It’s hard to write speculative, dystopian fiction without sounding alarmist, preachy or inauthentic. Am I overstating the concerns people should have about the future as it’s unfolding? Making the narrative too abstract and detached for the sake of the all-important message I want to deliver, and thus defeating the very purpose of weaving complex themes into fiction? Or – worst of all – am I exaggerating for the sake of adding dramatic tension and effects to a novel that doesn’t really have anything socially relevant to say?

Those types of question are top of mind for me, because Eh? I? is a departure from anything I’ve written before. Not a break, but a new vector; and not in theme and content only, but also in how I want to go about writing, or rather ‘collaborwriting’ this work.

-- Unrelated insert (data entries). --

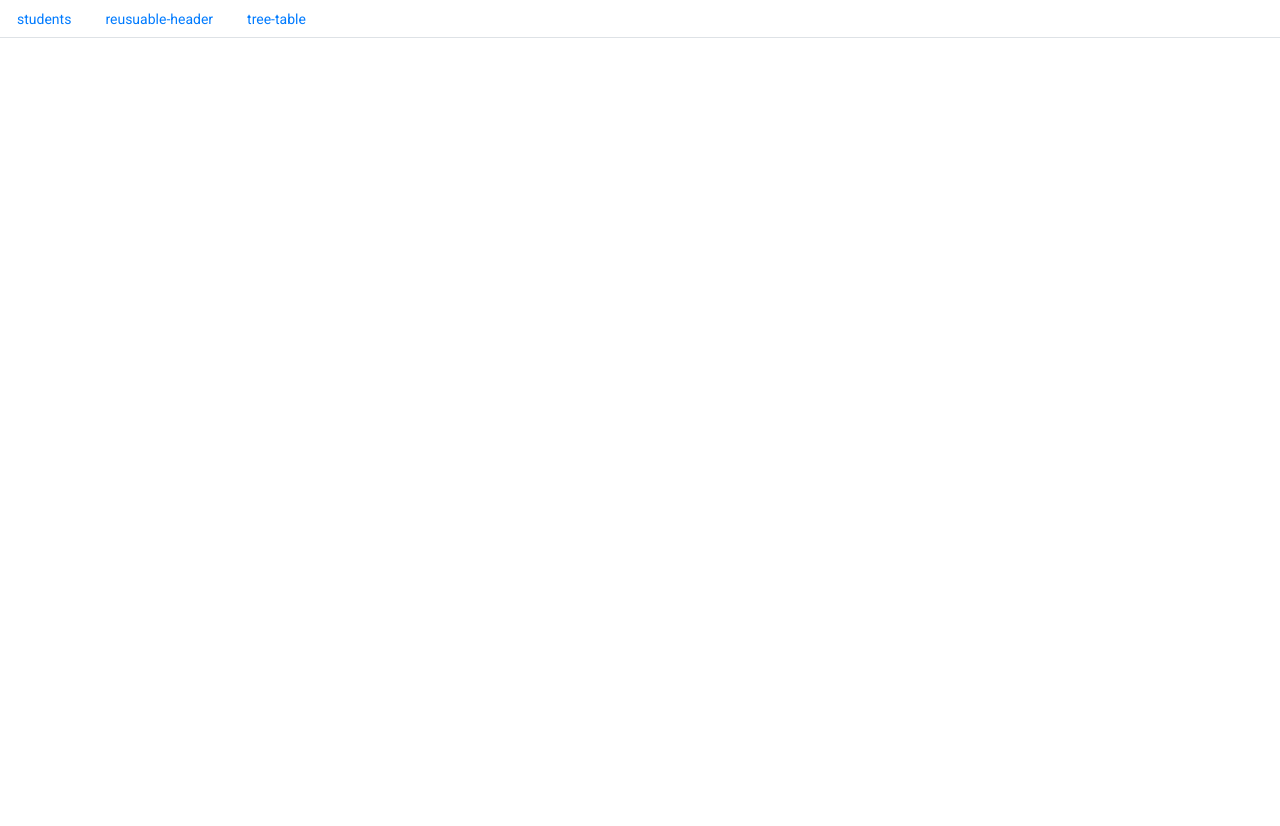
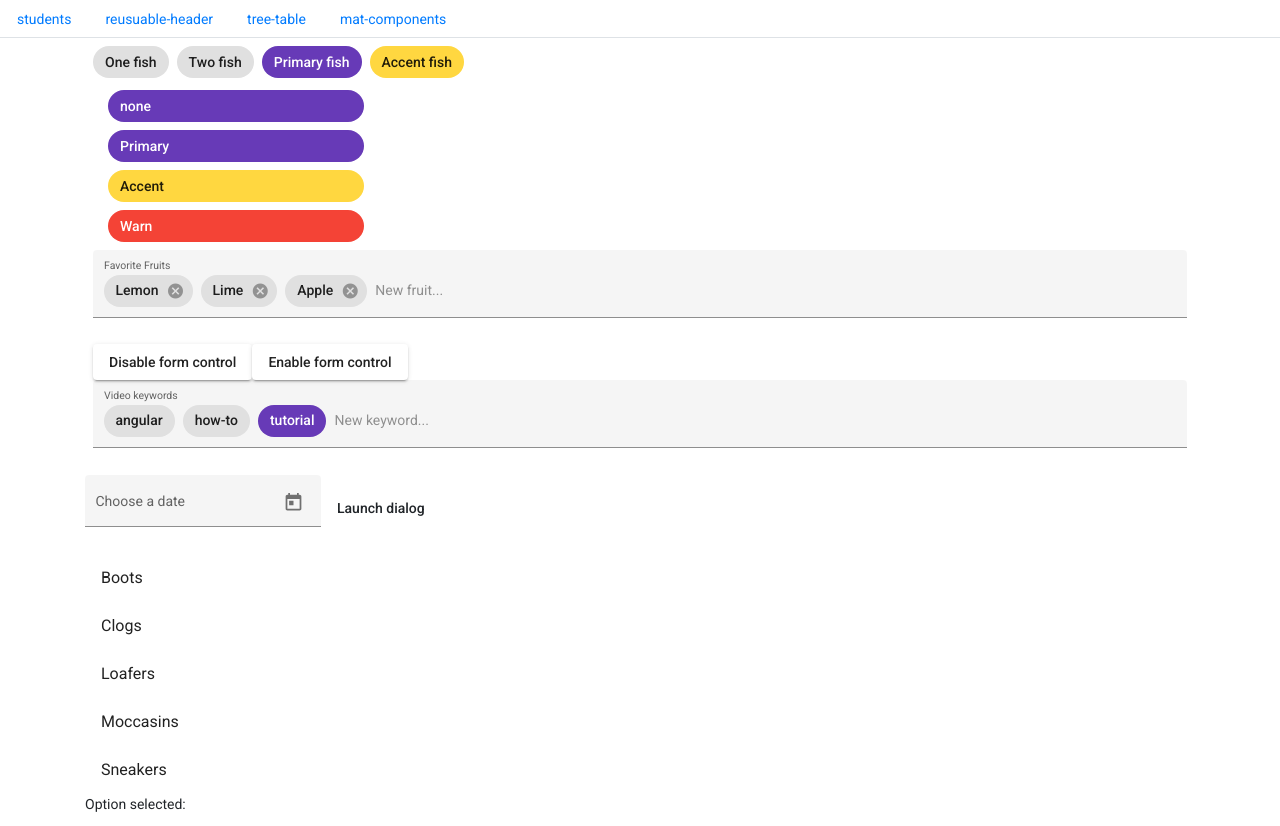
Before and after one commit to prajaktaAngre/studentForm, an Angular app: page /mat-component in a window 1280 px wide. Before the commit this address led to /. Before the commit the page ends 800 px from the top, so only its background shows below. Built offline with nearby package versions, Linux system fonts and the light colour scheme.

Commit message:
mat-components

```diff
--- a/src/app/app-routing.module.ts
+++ b/src/app/app-routing.module.ts
@@ -3,6 +3,7 @@ import { RouterModule, Routes } from '@angular/router';
 import { BTableComponent } from './b-table/b-table.component';
 import { ReFormComponent } from './display-list/re-form.component';
 import { Hedertable1Component } from './hedertable1/hedertable1.component';
+import { MatComponentsComponent } from './mat-components/mat-components.component';
 import { ReusableTableComponent } from './reusable-table/reusable-table.component';
 import { StudentDetailsComponent } from './student-details/student-details.component';
 import { TreeDataComponent } from './tree-data/tree-data.component';
@@ -14,6 +15,7 @@ const routes: Routes = [
   {path : 'btable', component :BTableComponent},
   {path : 'reusable', component :Hedertable1Component},
   {path : 'tree', component :TreeDataComponent},
+  {path : 'mat-component', component :MatComponentsComponent},
 ];
 
 @NgModule({
--- a/src/app/app.component.html
+++ b/src/app/app.component.html
@@ -8,8 +8,8 @@
   <li class="nav-item">
     <a class="nav-link"  routerLink="/tree">tree-table</a>
   </li>
+  <li class="nav-item">
+    <a class="nav-link"  routerLink="/mat-component">mat-components</a>
+  </li>
 </ul>
 <router-outlet></router-outlet>
-<!-- <div class="container mt-4">
-  <app-re-form></app-re-form>
-</div> -->
--- /dev/null
+++ b/src/app/mat-components/dialog-elements-example-dialog.html
@@ -0,0 +1,5 @@
+<h1 mat-dialog-title>Dialog with elements</h1>
+<div mat-dialog-content>This dialog showcases the title, close, content and actions elements.</div>
+<div mat-dialog-actions>
+  <button mat-button mat-dialog-close>Close</button>
+</div>
--- /dev/null
+++ b/src/app/mat-components/mat-components.component.html
@@ -0,0 +1,98 @@
+<div class="row">
+    <div class="container">
+        <div class="m-2">
+            <mat-chip-list aria-label="Fish selection">
+                <mat-chip>One fish</mat-chip>
+                <mat-chip>Two fish</mat-chip>
+                <mat-chip color="primary" selected>Primary fish</mat-chip>
+                <mat-chip color="accent" selected>Accent fish</mat-chip>
+            </mat-chip-list>
+        </div>
+        <!-- second -->
+        <div class="col-md-3 m-2">
+            <mat-chip-list class="mat-chip-list-stacked" aria-label="Color selection">
+                <mat-chip *ngFor="let chip of availableColors" selected [color]="chip.color">
+                    {{chip.name}}
+                </mat-chip>
+            </mat-chip-list>
+        </div>
+
+        <!-- 3rd-->
+        <div class="m-2">
+            <mat-form-field class="example-chip-list" appearance="fill" class="w-100">
+                <mat-label>Favorite Fruits</mat-label>
+                <mat-chip-list #chipList aria-label="Fruit selection">
+                    <mat-chip *ngFor="let fruit of fruits" [selectable]="selectable" [removable]="removable"
+                        (removed)="remove(fruit)">
+                        {{fruit.name}}
+                        <mat-icon matChipRemove *ngIf="removable">cancel</mat-icon>
+                    </mat-chip>
+                    <input placeholder="New fruit..." [matChipInputFor]="chipList"
+                        [matChipInputSeparatorKeyCodes]="separatorKeysCodes" [matChipInputAddOnBlur]="addOnBlur"
+                        (matChipInputTokenEnd)="add($event)">
+                </mat-chip-list>
+            </mat-form-field>
+        </div>
+        <!-- 4th -->
+        <div class="example-button-container m-2">
+            <button mat-raised-button (click)="formControl.disable()">Disable form control</button>
+            <button mat-raised-button (click)="formControl.enable()">Enable form control</button>
+
+            <mat-form-field class="example-chip-list w-100" appearance="fill">
+                <mat-label>Video keywords</mat-label>
+                <mat-chip-list #chipList aria-label="Video keywords" multiple [formControl]="formControl">
+                    <mat-chip *ngFor="let keyword of keywords" [selected]="keyword" [value]="keyword"
+                        (removed)="removeKeyword(keyword)">
+                        {{keyword}}
+                    </mat-chip>
+                    <input placeholder="New keyword..." [matChipInputFor]="chipList"
+                        (matChipInputTokenEnd)="addKeywordFromInput($event)">
+                </mat-chip-list>
+            </mat-form-field>
+        </div>
+        <!-- 5th -->
+        <!-- <mat-chip-list class="example-chip" cdkDropList cdkDropListOrientation="horizontal"
+            (cdkDropListDropped)="drop($event)">
+            <mat-chip class="example-box" cdkDrag *ngFor="let vegetable of vegetables">
+                {{vegetable.name}}
+            </mat-chip>
+        </mat-chip-list> -->
+        <!-- 6th -->
+        <!-- <mat-form-field class="example-chip-list" appearance="fill">
+            <mat-label>Favorite Fruits</mat-label>
+            <mat-chip-list #chipList aria-label="Fruit selection">
+                <mat-chip *ngFor="let fruit of fruits" [selectable]="selectable" [removable]="removable"
+                    (removed)="remove(fruit)">
+                    {{fruit}}
+                    <mat-icon matChipRemove *ngIf="removable">cancel</mat-icon>
+                </mat-chip>
+                <input placeholder="New fruit..." #fruitInput [formControl]="fruitCtrl" [matAutocomplete]="auto"
+                    [matChipInputFor]="chipList" [matChipInputSeparatorKeyCodes]="separatorKeysCodes"
+                    (matChipInputTokenEnd)="add($event)">
+            </mat-chip-list>
+            <mat-autocomplete #auto="matAutocomplete" (optionSelected)="selected($event)">
+                <mat-option *ngFor="let fruit of filteredFruits | async" [value]="fruit">
+                    {{fruit}}
+                </mat-option>
+            </mat-autocomplete>
+        </mat-form-field> -->
+   <!-- 7th -->
+   <mat-form-field class="example-full-width" appearance="fill">
+    <mat-label>Choose a date</mat-label>
+    <input matInput [matDatepicker]="picker">
+    <mat-datepicker-toggle matSuffix [for]="picker"></mat-datepicker-toggle>
+    <mat-datepicker touchUi #picker></mat-datepicker>
+  </mat-form-field>
+  <button mat-button (click)="openDialog()">Launch dialog</button>
+  <mat-selection-list #shoes [multiple]="false">
+    <mat-list-option *ngFor="let shoe of typesOfShoes" [value]="shoe">
+      {{shoe}}
+    </mat-list-option>
+  </mat-selection-list>
+
+  <p>
+    Option selected: {{shoes.selectedOptions.selected[0]?.value}}
+  </p>
+    </div>
+
+</div>
--- /dev/null
+++ b/src/app/mat-components/mat-components.component.ts
@@ -0,0 +1,97 @@
+import { Component, OnInit } from '@angular/core';
+import { ThemePalette } from '@angular/material/core';
+import {COMMA, ENTER} from '@angular/cdk/keycodes';
+import { MatChipInputEvent } from '@angular/material/chips';
+import {FormControl} from '@angular/forms';
+import {CdkDragDrop, moveItemInArray} from '@angular/cdk/drag-drop';
+import {MatDialog} from '@angular/material/dialog';
+export interface ChipColor {
+  name: string;
+  color: ThemePalette;
+}
+export interface Fruit {
+  name: string;
+}
+export interface Vegetable {
+  name: string;
+}
+@Component({
+  selector: 'app-mat-components',
+  templateUrl: './mat-components.component.html',
+  styleUrls: ['./mat-components.component.scss']
+})
+export class MatComponentsComponent implements OnInit {
+  availableColors: ChipColor[] = [
+    {name: 'none', color: undefined},
+    {name: 'Primary', color: 'primary'},
+    {name: 'Accent', color: 'accent'},
+    {name: 'Warn', color: 'warn'}
+  ];
+  selectable = true;
+  removable = true;
+  addOnBlur = true;
+  readonly separatorKeysCodes = [ENTER, COMMA] as const;
+  fruits: Fruit[] = [
+    {name: 'Lemon'},
+    {name: 'Lime'},
+    {name: 'Apple'},
+  ];
+  keywords = new Set(['angular', 'how-to', 'tutorial']);
+  formControl = new FormControl(['tutorial']);
+  vegetables: Vegetable[] = [
+    {name: 'apple'},
+    {name: 'banana'},
+    {name: 'strawberry'},
+    {name: 'orange'},
+    {name: 'kiwi'},
+    {name: 'cherry'},
+  ];
+  typesOfShoes: string[] = ['Boots', 'Clogs', 'Loafers', 'Moccasins', 'Sneakers'];
+  add(event: MatChipInputEvent): void {
+    const value = (event.value || '').trim();
+
+    // Add our fruit
+    if (value) {
+      this.fruits.push({name: value});
+    }
+
+    // Clear the input value
+    event.chipInput!.clear();
+  }
+
+  remove(fruit: Fruit): void {
+    const index = this.fruits.indexOf(fruit);
+
+    if (index >= 0) {
+      this.fruits.splice(index, 1);
+    }
+  }
+
+  addKeywordFromInput(event: MatChipInputEvent) {
+    if (event.value) {
+      this.keywords.add(event.value);
+      event.chipInput!.clear();
+    }
+  }
+
+  removeKeyword(keyword: string) {
+    this.keywords.delete(keyword);
+  }
+  drop(event: CdkDragDrop<Vegetable[]>) {
+    moveItemInArray(this.vegetables, event.previousIndex, event.currentIndex);
+  }
+  constructor(public dialog: MatDialog) {}
+
+  openDialog() {
+    this.dialog.open(DialogElementsExampleDialog);
+  }
+
+  ngOnInit(): void {
+  }
+
+}
+@Component({
+  selector: 'dialog-elements-example-dialog',
+  templateUrl: 'dialog-elements-example-dialog.html',
+})
+export class DialogElementsExampleDialog {}
--- a/src/app/tree-table/tree-table.component.html
+++ b/src/app/tree-table/tree-table.component.html
@@ -8,7 +8,7 @@
     <mat-tree-node *matTreeNodeDef="let node" matTreeNodePadding>
       <div class="flex-container" fxLayout="row"  fxLayoutAlign="space-between">
         <div *ngFor="let i of treeHeaders;let indexOfelement=index;"
-        >
+        [fxFlex]="indexOfelement!=0 ? '50%': '' ">
           {{node[i.headerKey]}}
         </div>
       </div>
@@ -21,7 +21,7 @@
       </button>
       <div class="flex-container" fxLayout="row"  fxLayoutAlign="space-between">
         <div *ngFor="let i of treeHeaders; let indexOfelement=index;"
-       >
+        [fxFlex]="indexOfelement!=0 ? '50%': '' ">
           {{node[i.headerKey]}}
         </div>
       </div>
```
Also changed, not shown: src/app/app.module.ts (+14 -2 lines), src/app/mat-components/mat-components.component.scss (added), 1 other file (tests, documents, lock files or other folders).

The underlying premise for Eh? I? is the protagonist’s sudden belief that he is not actually human, but a robot, and that all his mimicked feelings are a fraud carried out through a devious and malevolent form of Artificial Intelligence.

My commitment at the outset is a story that addresses very real issues we as a society are facing in a way that is entertaining and quirkily human. The title itself can be read several ways expressive of the story’s meaning. First of all, Eh? I? is a Canadianism pronounced almost identically to the commonly known abbreviation for Artificial Intelligence, AI. That homophonic makes permeable the boundary between existential concepts of me as a human being, and abstract notions of what it would be like to render consciousness in binary code (an impossible, yet persistent fallacy). Robi has been disastrously infected by that  corrosive, inhuman misconception.

Eh? I? is also whimsical shorthand for the Cartesian and somehow dubious proposition, “I think, therefore I am” – there’s a lot more to the certainty of our being than merely thinking, Robi will discover. Eh? I? can also be reordered and asked as: I? Eh?: the one version equivalent to a statement-question asserting, “This is me”; the other preserving a more doubtful tone, as in “Is this me?” In his desperate attempts to find some sort of certainty, Robi will vacillate between those two titular nuances.

I say ‘titular’ because Robi is so concerned with the potential for his robotic self to be psychopathic that he has the logo Eh? I? tattooed onto his forehead – a sort of mark of Cain identifying him as an imminent and immanent risk of unknowable dimensions. The implicit contradiction in this act is the very basis of the story, and will lead to the building tension in Robi’s increasingly erratic choices, and his friend Monica’s desperate maneuvers to guide him back to sanity.

It will be fun, intriguing and challenging to sustain Robi and Monica’s genuinely human story as a narrative matrix for abstract social and philosophical questions. The trick will be to have Robi and Monica express philosophical nuances through their all-to-human activities, the reader sussing out larger, implied significances in a way reminiscent of cyphering metal filings on a sheet of paper, exposed to a magnetic field.

Eh? I? will be my second Direct-to-Web novel, and I’m looking forward to an open and diverse creative process as much as I am to the finally published story. If you want to join me, or follow along, visit my contact page and choose your mode.

CSW